David Walton ’01 plays Vance, one half of one of the three couples — probably the most volatile and crazy couple — featured in NBC’s new show “Perfect Couples.” He has had a bumpy career so far, with roles on sitcoms that never got more than six episodes. And based on the first two episodes, starring in “Perfect Couples” may not be such a cool thing to do after all.
Walton said he first became interested in acting during his time at Brown, telling the HuffPo that he had to give up his spot on the crew team to pursue it. Well, that explains why Google suggests searches for “David Walton” be followed by the word “shirtless.”
In a cast of unknowns and Olivia Munn (now seemingly everywhere, but performing with talent nowhere), Walton doesn’t particularly stand out. His character seems to spend virtually all of his screen time either fighting with or having sex with his partner Amy. They’re the kooky foil to more calm characters on the show, but they (or any of the others, for that matter) are not particularly likable or realistic. In the premiere episode, which aired two weeks ago, a contrived and awkwardly-acted game night quickly devolves into the other two couples trying to ignore Vance and Amy going at it on the couch. Really, how many couples scream at each other then have angry sex in front of their friends in the middle of a game of Celebrity?
What’s sad is, “Perfect Couples” should be better. It was created by Jon Pollack, a former writer and producer for “30 Rock” and “Community,” and Scott Silveri, a former writer and producer for “Friends.” They co-wrote the first two episodes that have already aired, and they’re just not funny. The show reinforces that common media trope that men never grow up and women are often batshit crazy. How enlightened.

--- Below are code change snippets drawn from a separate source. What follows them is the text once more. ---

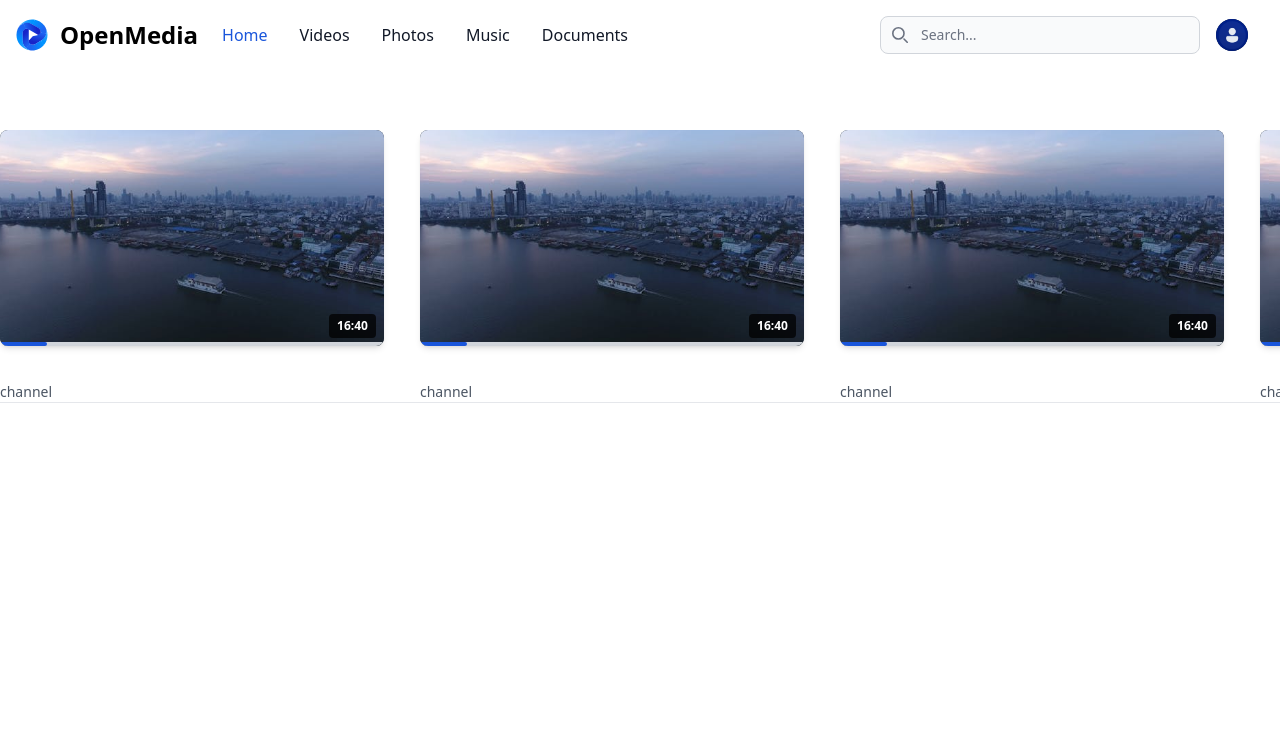
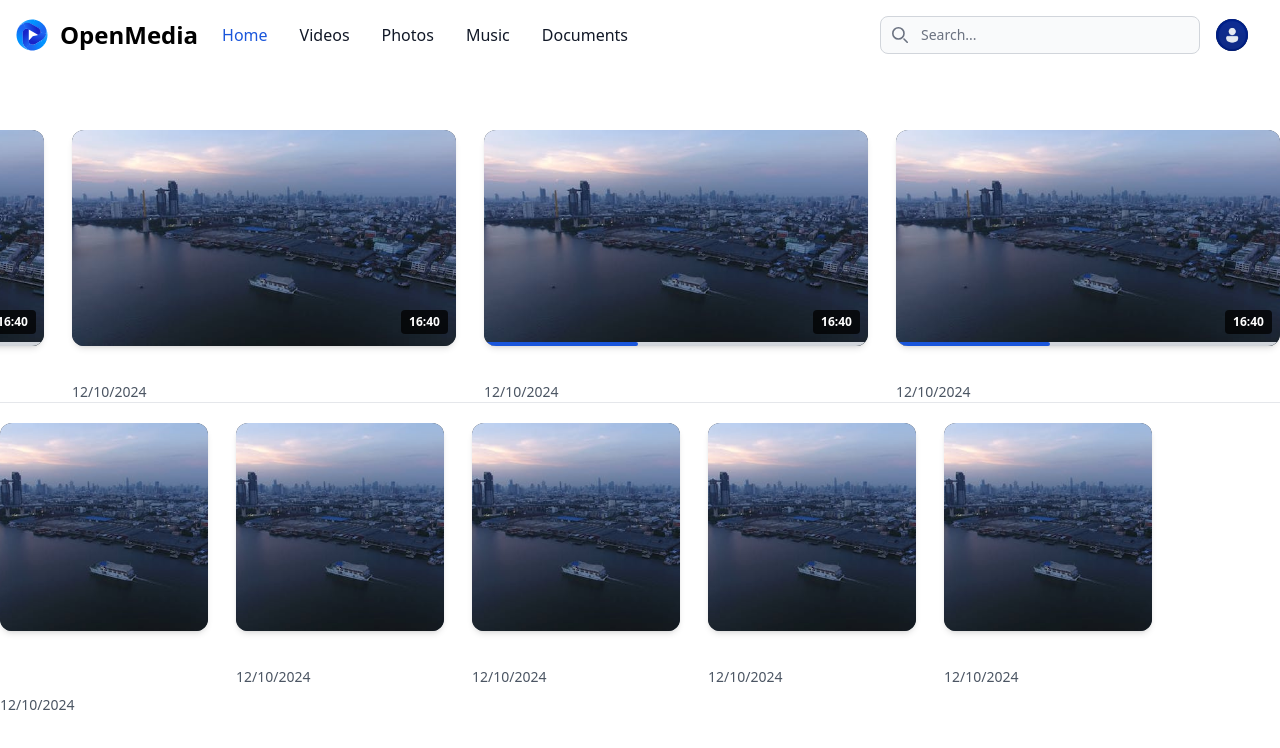
Before and after one commit to HasanBITar/MediaServer, a React (Vite) app in the folder front/: page / in a window 1280 px wide. Shown: the top 748 px of the page. Built offline with nearby package versions, Linux system fonts and the light colour scheme.

Commit message:
added mediaCard

```diff
--- a/front/src/App.css
+++ b/front/src/App.css
@@ -52,13 +52,15 @@
   margin: 0;
 }
 
-body {
+/* body {
   min-height: 100vh;
+  max-height: fit-content;
 }
 
 #root {
   min-height: 100vh;
-}
+  max-height: fit-content;
+} */
 
 .hide-scroll-bar {
   -ms-overflow-style: none;
--- a/front/src/Layouts/MainLayout.jsx
+++ b/front/src/Layouts/MainLayout.jsx
@@ -6,7 +6,7 @@ const MainLayout = () => {
     return (
         <>
             <NavBar />
-            <main className="w-full lg:p-8 p-6 mx-auto max-w-8xl bg-gray-900 text-white h-screen">
+            <main className="w-full lg:p-8 p-6 mx-auto max-w-8xl bg-gray-900 text-white">
                 <Outlet />
             </main>
             {/* <footer>
--- a/front/src/Pages/HomePage.jsx
+++ b/front/src/Pages/HomePage.jsx
@@ -1,54 +1,83 @@
+
 import HomeSection from "../components/container/HomeSection";
 import VideoCard from "../components/cards/VideoCard";
+import MediaCard from "../components/cards/MediaCard";
 
 const data = [
     {
         video_id: 'svd329esvdsdv1',
-        thumbnail: '/images/thumb.jpeg',
-        title: 'random video',
+        thumbnail: 'images/thumb.jpeg',
+        fileName: 'random video sdvksdv sdvksdv sdv kblos osiw isvd svvsd iwev',
         duration: 1000,
-        durationWatched: 12304
+        durationWatched: 20,
+        createDate: '12/10/2024'
     },
     {
         video_id: 'svd329esvdsdv2',
         thumbnail: '/images/thumb.jpeg',
-        title: 'random video',
+        fileName: 'random video',
         duration: 1000,
-        durationWatched: 12304
+        durationWatched: 400,
+        createDate: '12/10/2024'
     },
     {
         video_id: 'svd329esvdsdv3',
         thumbnail: '/images/thumb.jpeg',
-        title: 'random video',
+        fileName: 'random video',
         duration: 1000,
-        durationWatched: 12304
+        durationWatched: 0,
+        createDate: '12/10/2024'
     },
     {
         video_id: 'svd329esvdsdv4',
         thumbnail: '/images/thumb.jpeg',
-        title: 'random video',
+        fileName: 'random video',
         duration: 1000,
-        durationWatched: 12304
+        durationWatched: 400,
+        createDate: '12/10/2024'
     },
     {
         video_id: 'svd329esvdsdv5',
         thumbnail: '/images/thumb.jpeg',
-        title: 'random video',
+        fileName: 'random video',
         duration: 1000,
-        durationWatched: 12304
+        durationWatched: 400,
+        createDate: '12/10/2024'
     },
 ]
 
 const HomePage = () => {
     return (
         <>
-            <HomeSection title={'Recently Watched Videos'}>
+            <HomeSection title={'Recent Videos'}>
                 {data.map((item) => (
-                    <VideoCard key={item.video_id} id={item.video_id} thumbnail={item.thumbnail} title={item.title} duration={item.duration} durationWatched={item.durationWatched} />
+                    <VideoCard
+                        key={item.video_id}
+                        id={item.video_id}
+                        thumbnail={item.thumbnail}
+                        title={item.fileName}
+                        duration={item.duration}
+                        durationWatched={item.durationWatched}
+                        createDate={item.createDate}
+                    />
                 ))}
             </HomeSection>
 
-            <hr className="my-7 border-t-2 border-gray-700"/>
+            <hr className="my-7 border-t-2 border-gray-700" />
+
+            <HomeSection fileName={'Recent Photos'}>
+                {data.map((item) => (
+                    <MediaCard
+                        key={item.video_id}
+                        id={item.video_id}
+                        thumbnail={item.thumbnail}
+                        title={item.fileName}
+                        type="PDF"
+                        createDate="12/10/2024"
+                    />
+                ))}
+            </HomeSection>
+
         </>
     )
 }
--- /dev/null
+++ b/front/src/components/cards/MediaCard.jsx
@@ -0,0 +1,29 @@
+import { Link } from "react-router-dom";
+import { formatString, formatDuration, formatDate } from "../../utils/helpers";
+
+
+const MediaCard = ({ id, thumbnail, title, type, createDate }) => {
+    const formatedTitle = formatString(title);
+    const formatedDate = formatDate(createDate);
+    return (
+        <Link to={`/view/${id}`} className="inline-block w-1/3 md:w-44 lg:w-52 md:flex-auto flex-none ">
+            <div className="relative w-full overflow-hidden rounded-xl shadow-md bg-gray-800">
+                {/* Thumbnail */}
+                <div className="w-full h-0" style={{ paddingBottom: '100%' }}>
+                    <img
+                        src={thumbnail}
+                        alt={formatedTitle}
+                        className="absolute inset-0 object-cover w-full h-full transition-transform duration-300 transform hover:scale-110"
+                    />
+                </div>
+            </div>
+            {/* Video Info */}
+            <div className="mt-2">
+                <h3 className="text-lg font-medium text-white">{formatedTitle}</h3>
+                <p className="text-sm text-gray-600">{formatedDate}</p>
+            </div>
+        </Link>
+    );
+};
+
+export default MediaCard;
--- a/front/src/components/cards/VideoCard.jsx
+++ b/front/src/components/cards/VideoCard.jsx
@@ -1,24 +1,27 @@
-import { formatDuration } from "../../utils/videoHelper";
+import { Link } from "react-router-dom";
+import { formatString, formatDuration, formatDate } from "../../utils/helpers";
 
-const VideoCard = ({ id, thumbnail, title, duration, durationWatched }) => {
-    const progress = durationWatched / duration;
+const VideoCard = ({ id, thumbnail, title, duration, durationWatched, createDate }) => {
+    const progress = durationWatched / duration * 100;
+    const formatedTitle = formatString(title);
     const formatedDuration = formatDuration(duration);
+    const formatedDate = formatDate(createDate);
     return (
-        <div className="inline-block w-full md:w-80 lg:w-96 md:flex-auto flex-none "> {/* Responsive width */}
-            <div className="relative w-full overflow-hidden rounded-lg shadow-md bg-gray-800">
+        <Link to={`/view/${id}`} className="inline-block w-full rounded-xl md:w-80 lg:w-96 md:flex-auto flex-none ">
+            <div className="relative w-full overflow-hidden rounded-xl shadow-md bg-gray-800">
                 {/* Thumbnail */}
                 <div className="w-full h-0" style={{ paddingBottom: '56.25%' }}>
                     <img
                         src={thumbnail}
-                        alt={title}
-                        className="absolute inset-0 object-cover w-full h-full transition-transform duration-300 transform hover:scale-110"
+                        alt={formatedTitle}
+                        className="absolute inset-0 object-cover w-full h-full transition-transform duration-300 transform hover:scale-110 ease-in-out"
                     />
                     {/* Video Duration */}
-                    <span className="absolute bottom-2 right-2 px-2 py-1 text-xs font-semibold text-white bg-black bg-opacity-75 rounded">
+                    <span className="absolute bottom-3 right-2 px-2 py-1 text-xs font-semibold text-white bg-black bg-opacity-75 rounded">
                         {formatedDuration}
                     </span>
                     {/* Watched Line Progress */}
-                    <div className="w-full h-1 bg-gray-300 rounded-full absolute bottom-0">
+                    <div className={`w-full h-1 bg-gray-300 rounded-full absolute bottom-0 ${progress < 3? 'invisible' : ''}`}>
                         <div
                             className="h-full bg-blue-700 rounded-full"
                             style={{ width: `${progress}%` }}
@@ -28,10 +31,10 @@ const VideoCard = ({ id, thumbnail, title, duration, durationWatched }) => {
             </div>
             {/* Video Info */}
             <div className="mt-2">
-                <h3 className="text-lg font-medium text-white">{title}</h3>
-                <p className="text-sm text-gray-600">{"channel"}</p>
+                <h3 className="text-lg font-medium text-white">{formatedTitle}</h3>
+                <p className="text-sm text-gray-600">{formatedDate}</p>
             </div>
-        </div>
+        </Link>
     );
 }
 
--- a/front/src/components/container/HomeSection.jsx
+++ b/front/src/components/container/HomeSection.jsx
@@ -31,7 +31,7 @@ const HomeSection = ({ title, children }) => {
             }
         };
 
-        scrollInterval = setInterval(stepScroll, 2000);
+        scrollInterval = setInterval(stepScroll, 3000);
 
         return () => {
             clearInterval(scrollInterval);
@@ -45,7 +45,7 @@ const HomeSection = ({ title, children }) => {
                 {title}
             </h1>
             <div className="flex overflow-x-scroll hide-scroll-bar" ref={scrollContainerRef}>
-                <div className="flex flex-nowrap space-x-9">
+                <div className="flex flex-nowrap space-x-7">
                     {children}
                 </div>
             </div>
--- a/front/src/utils/videoHelper.js
+++ b/front/src/utils/helpers.js
@@ -10,3 +10,14 @@ export function formatDuration(seconds) {
 
     return `${hoursFormatted}${minutesFormatted}${secondsFormatted}`;
 }
+
+export function formatDate(date) {
+    return date;
+}
+
+export function formatString(str, length = 35) {
+    if (str.length <= length)
+        return str;
+    else
+        return str.slice(0, length) + '...';
+}
```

“Perfect Couples” is sandwiched between two of the strongest shows on NBC — the refreshingly smart “Community” and the solid stand-by “The Office” (which happens to showcase a Brown alum in a more successful show). Among such company, “Perfect Couples” just can’t hold its own. With unimpressive ratings and a panning from the critics, it may not be long for this world.
Better luck next time, Walton. Just try to use this fabulous education to pick a better project next time.